Strategy, it turns out, is not only intentional, it emerges from the forces of the past. Therefore, it is foolish to embark on a strategy that you think is a good idea but divorced from the past. As emergent strategy cannot successfully drive the future, it does offer the real context to ground a real strategy forged from the intentional and the emergent. He refers us to Mintzberg from his "Strategy as a pattern; a consistent pattern over time. "
Strategy is not the plan; it is the thinking behind the plan.
It follows that, if patterns exist, they have an inductive aspect to them. Inductive reasoning of pattern progression can be a powerful analytical tool, but it is not enough to effect a brake through. In another curious analogy to pure software development, he says, "...as strategy is implemented it must allow for emergent properties."
Formal change control is an important discipline if the product is to fruit. Agile development needs agility strategy, if you will excuse the methodological pun.
Mr. Kelly provides a basic survey of funding start-ups. Ye who dance with Venture Capitalists best learn the steps before the music begins. If you play Faust, you better know how high you will be made to jump at each round of VC funding.
Next comes an extended discussion about classes or categories of products, and of how they live in the marketplace. He moves away from strictly software companies, and for good reason. Lifecycle patterns are easier to see when software people are not just looking in their own yard. Better to get out and see that product types, their characteristics and attributes, without the unintentional distraction caused by the familiar. Mr. Kelly is a superior pattern analyst and a superior strategist.
Surely as night follows day, marketing follows product in the developmental context (as opposed to the mature company). Thusly are going concerns built from start-up software companies. To move from a generic, or core product to an optimized company that grows nicely, there are more aspects to the grand strategy, or, as he names it, "the whole product".
Sound like quite a lot for one book, and one that is but 300 pages. We have come a long way, yet something is missing. The customer has gone missing.
Just as in product strategy, where he is loudly against the temptation to divert vital company energy into engineering one-offs, so he is likewise bold with customer focus:
ASSUME ALL CUSTOMERS ARE SIMILAR
It is not that you are not customer oriented, but that your product management does not dilute itself over functionality not common to your target customers. Get to market with your product and learn how to improve while growing over time.
Once you are in the marketplace, it is time to consider distribution models, which inturn shape sales strategy. He favors account management by pairs of business with technical.

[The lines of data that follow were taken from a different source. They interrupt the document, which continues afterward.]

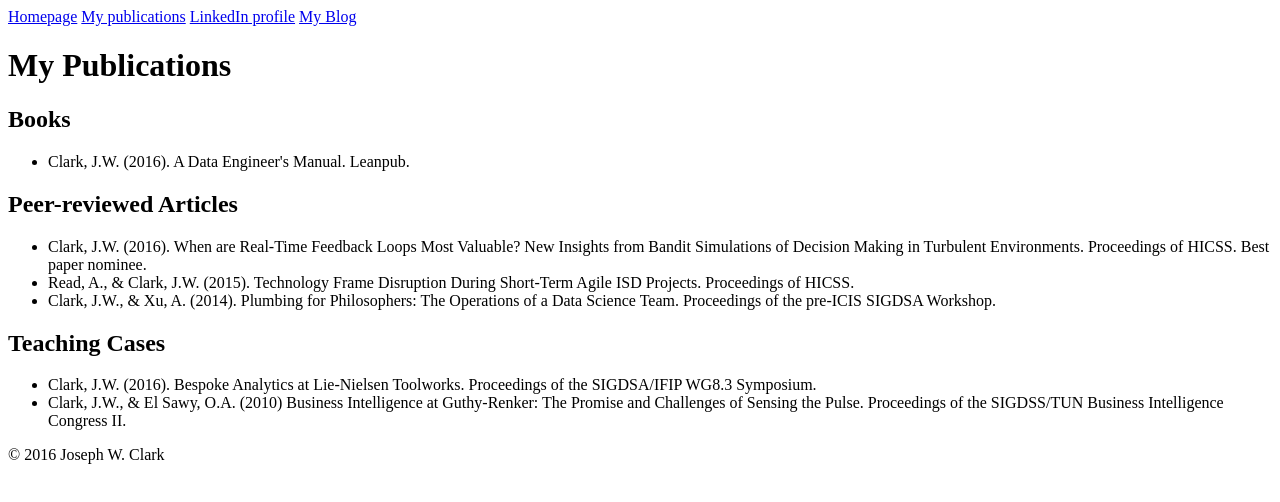
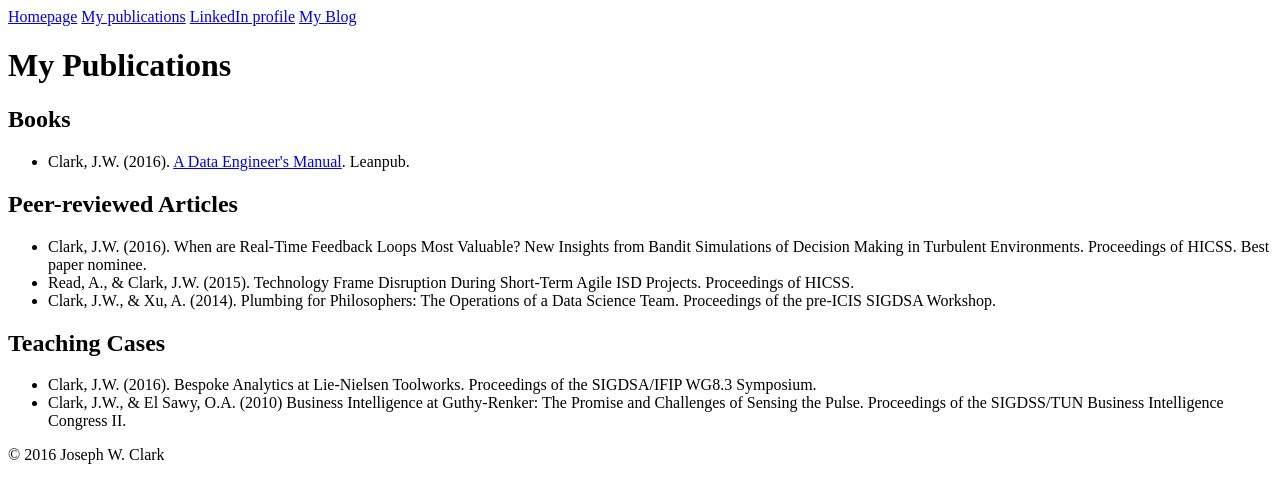
Before and after one commit to joeclark-phd/jwcwww, a plain HTML site: page publications.html in a window 1280 px wide. Drawn offline with Linux system fonts and the light colour scheme.

Commit message:
Add files via upload

```diff
--- a/publications.html
+++ b/publications.html
@@ -13,7 +13,7 @@
 
 <h2>Books</h2>
 <ul>
-  <li>Clark, J.W. (2016). A Data Engineer's Manual. Leanpub.</li>
+  <li>Clark, J.W. (2016). <a href="https://leanpub.com/data-engineers-manual">A Data Engineer's Manual</a>. Leanpub.</li>
 </ul>
 
 <h2>Peer-reviewed Articles</h2>
```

Only in the final third does he tackle the tricky world of services - hard to manage; hard to track - and the hardest to sustain. The bankruptcy courts are strewn with the charred corpses of successful product companies that let this tail wag the dog and ruin the purse.
Finally, he returns to his opening theme, pattern, for a summary yet philosophical discussion. Again, he turns to his architect mentor, Christopher Alexander. His "The Nature of Order" is a worthwhile study for the ambitious reader.

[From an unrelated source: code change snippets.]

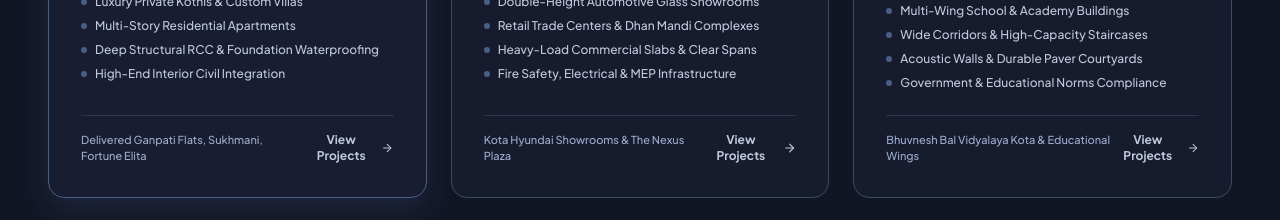
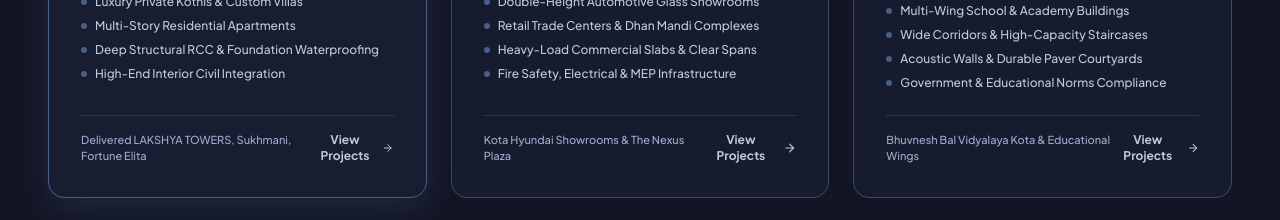
Before and after one commit to prachi-labs/Prachi-Constructions-, a React (Vite) app: page / in a window 1280 px wide. Shown: the part 7680-7900 px from the top of the page. Built offline with nearby package versions, Linux system fonts and the light colour scheme.

Commit message:
Update metrics and improve section structure

```diff
--- a/src/components/ExpertiseSection.tsx
+++ b/src/components/ExpertiseSection.tsx
@@ -16,7 +16,7 @@ export const ExpertiseSection: React.FC<ExpertiseProps> = ({ onSelectCategory })
       icon: Home,
       description:
         'Turnkey execution of contemporary private villas, bungalows, kothis, and multi-story apartment complexes across Kota. We engineer private spaces with structural precision, earthquake-resistant frames, and fine architectural finishes.',
-      metrics: 'Delivered Ganpati Flats, Sukhmani, Fortune Elita',
+      metrics: 'Delivered LAKSHYA TOWERS, Sukhmani, Fortune Elita',
       capabilities: [
         'Luxury Private Kothis & Custom Villas',
         'Multi-Story Residential Apartments',
@@ -102,7 +102,10 @@ export const ExpertiseSection: React.FC<ExpertiseProps> = ({ onSelectCategory })
   ];
 
   return (
-    <section id="expertise" className="relative bg-[#121524] py-24 px-6 md:px-12 border-b border-[#384C65]/80">
+    <section
+      id="expertise"
+      className="relative bg-[#121524] py-24 px-6 md:px-12 border-b border-[#384C65]/80"
+    >
       <div className="max-w-7xl mx-auto">
 
         {/* Section Header */}
@@ -111,12 +114,18 @@ export const ExpertiseSection: React.FC<ExpertiseProps> = ({ onSelectCategory })
             <span className="text-[11px] uppercase tracking-[0.25em] text-[#C0C9DB] font-bold block mb-3">
               Comprehensive Construction Disciplines
             </span>
+
             <h2 className="font-cinzel text-3xl md:text-5xl font-bold tracking-tight text-white">
-              Our Core <span className="text-[#C0C9DB] italic font-garamond font-normal">Expertise</span>
+              Our Core{' '}
+              <span className="text-[#C0C9DB] italic font-garamond font-normal">
+                Expertise
+              </span>
             </h2>
           </div>
+
           <p className="text-[#9DACCC] text-sm max-w-md font-sans-clean font-medium">
-            From preliminary groundwork to turnkey handover, we offer full-spectrum civil engineering and project execution.
+            From preliminary groundwork to turnkey handover, we offer full-spectrum
+            civil engineering and project execution.
           </p>
         </div>
 
@@ -142,6 +151,7 @@ export const ExpertiseSection: React.FC<ExpertiseProps> = ({ onSelectCategory })
                     <div className="w-12 h-12 rounded-xl bg-[#202742] border border-[#384C65] flex items-center justify-center text-[#C0C9DB] group-hover:bg-gradient-to-r group-hover:from-[#384C65] group-hover:to-[#485F88] group-hover:text-white transition-all">
                       <Icon className="w-6 h-6" />
                     </div>
+
                     <span className="font-mono text-xs text-[#9DACCC] group-hover:text-[#C0C9DB] tracking-widest transition-colors font-bold">
                       0{index + 1}
                     </span>
@@ -151,6 +161,7 @@ export const ExpertiseSection: React.FC<ExpertiseProps> = ({ onSelectCategory })
                   <h3 className="font-cinzel text-xl font-bold text-white mb-1 group-hover:text-[#C0C9DB] transition-colors">
                     {item.title}
                   </h3>
+
                   <div className="text-xs text-[#9DACCC] font-bold font-sans-clean mb-4">
                     {item.tagline}
                   </div>
@@ -162,7 +173,10 @@ export const ExpertiseSection: React.FC<ExpertiseProps> = ({ onSelectCategory })
                   {/* Capability List */}
                   <div className="space-y-2 mb-6 pt-4 border-t border-[#384C65]/60">
                     {item.capabilities.map((cap, cIdx) => (
-                      <div key={cIdx} className="flex items-center gap-2 text-xs text-[#C0C9DB] font-medium">
+                      <div
+                        key={cIdx}
+                        className="flex items-center gap-2 text-xs text-[#C0C9DB] font-medium"
+                      >
                         <span className="w-1.5 h-1.5 rounded-full bg-[#485F88]" />
                         <span>{cap}</span>
                       </div>
@@ -175,6 +189,7 @@ export const ExpertiseSection: React.FC<ExpertiseProps> = ({ onSelectCategory })
                   <span className="text-[11px] text-[#9DACCC] font-sans-clean font-medium">
                     {item.metrics}
                   </span>
+
                   <button
                     onClick={() => onSelectCategory(item.id)}
                     className="text-xs font-bold text-[#C0C9DB] hover:text-white flex items-center gap-1 cursor-pointer transition-colors"
```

This book is for all sorts of technology people, from those in start-ups to those wanting a make-over, from skunk-works to seasoned developers. For a senior manager, save money on consulting fees. This book is a guard against their invasive capture of your vision and your money, and a good companion to your strategic planning.

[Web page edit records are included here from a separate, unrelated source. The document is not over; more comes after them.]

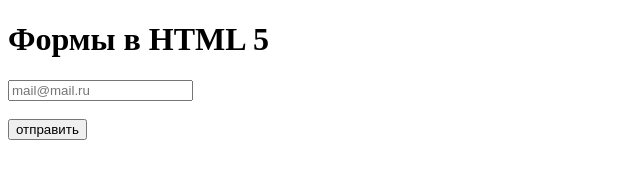
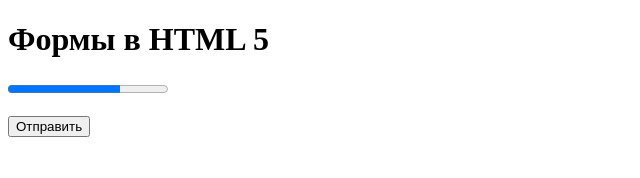
Before and after one commit to Carnage010200/Html_CSS_Webformyself, a plain HTML site: page Бонус 4. Премиум курс. HTML 5 основы/html5.html in a window 1280 px wide. Shown: the whole page, without its empty margins (0-640 px from the left). Drawn offline with Linux system fonts and the light colour scheme.

Commit message:
Input part 2

```diff
--- a/Бонус 4. Премиум курс. HTML 5 основы/html5.html
+++ b/Бонус 4. Премиум курс. HTML 5 основы/html5.html
@@ -12,15 +12,23 @@
 
 	<section>
 		<form>
-			<!--<input type="email" name="email"> <br> <br>-->
-			<!--<input type="tel" name="tel"> <br> <br>-->
-			<!--<input type="url" name="url"> <br> <br>-->
-			<!--<input type="search" name="search"> <br> <br>-->
-			<!--<input type="email" name="email" required="required"> <br> <br>-->
-			<!--<input type="tel" name="tel" placeholder="+7 707 157 05 05"> <br> <br>-->
-			<!--<input type="text" name="text" maxlength="10"> <br> <br>-->
-			<input type="text" name="email" required="required" pattern="" placeholder="mail@mail.ru"> <br> <br>
-			<input type="submit" value="отправить">
+			<!-- <input type="number" name="num" min="2" max="20" step="4"> <br> <br> -->
+			<!-- <input type="range" name="num" min="2" max="20" step="1"> <br> <br> -->
+			<!-- <input type="text" name="search" placeholder="Поиск" list="search"> <br> <br>
+			<datalist id="search">
+				<option value="Алматы"></option>
+				<option value="Астана"></option>
+				<option value="Шымкент"></option>
+				<option value="Усть-каменогорск"></option>
+			</datalist> -->
+			<!-- <input type="color"> <br> <br> -->
+			<!-- <input type="date" name="date"> <br> <br>
+			<input type="time" name="time"> <br> <br>
+			<input type="datetime-local" name="time"> <br> <br>
+			<input type="month" name="month"> <br> <br>
+			<input type="week" name="week"> <br> <br> -->
+			<progress max="100" value="70" ></progress> <br> <br>
+			<input type="submit" value="Отправить">
 		</form>
 	</section>
 </body>
```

This book is a good guide for managers at all levels, whether writing a business plan or developing staff. Use this book to plan your year as a small part of your staff meetings. Assign chapters or sections, perhaps on a monthly schedule, or at least a quarterly one. They make for good team working sessions. Align and conquer.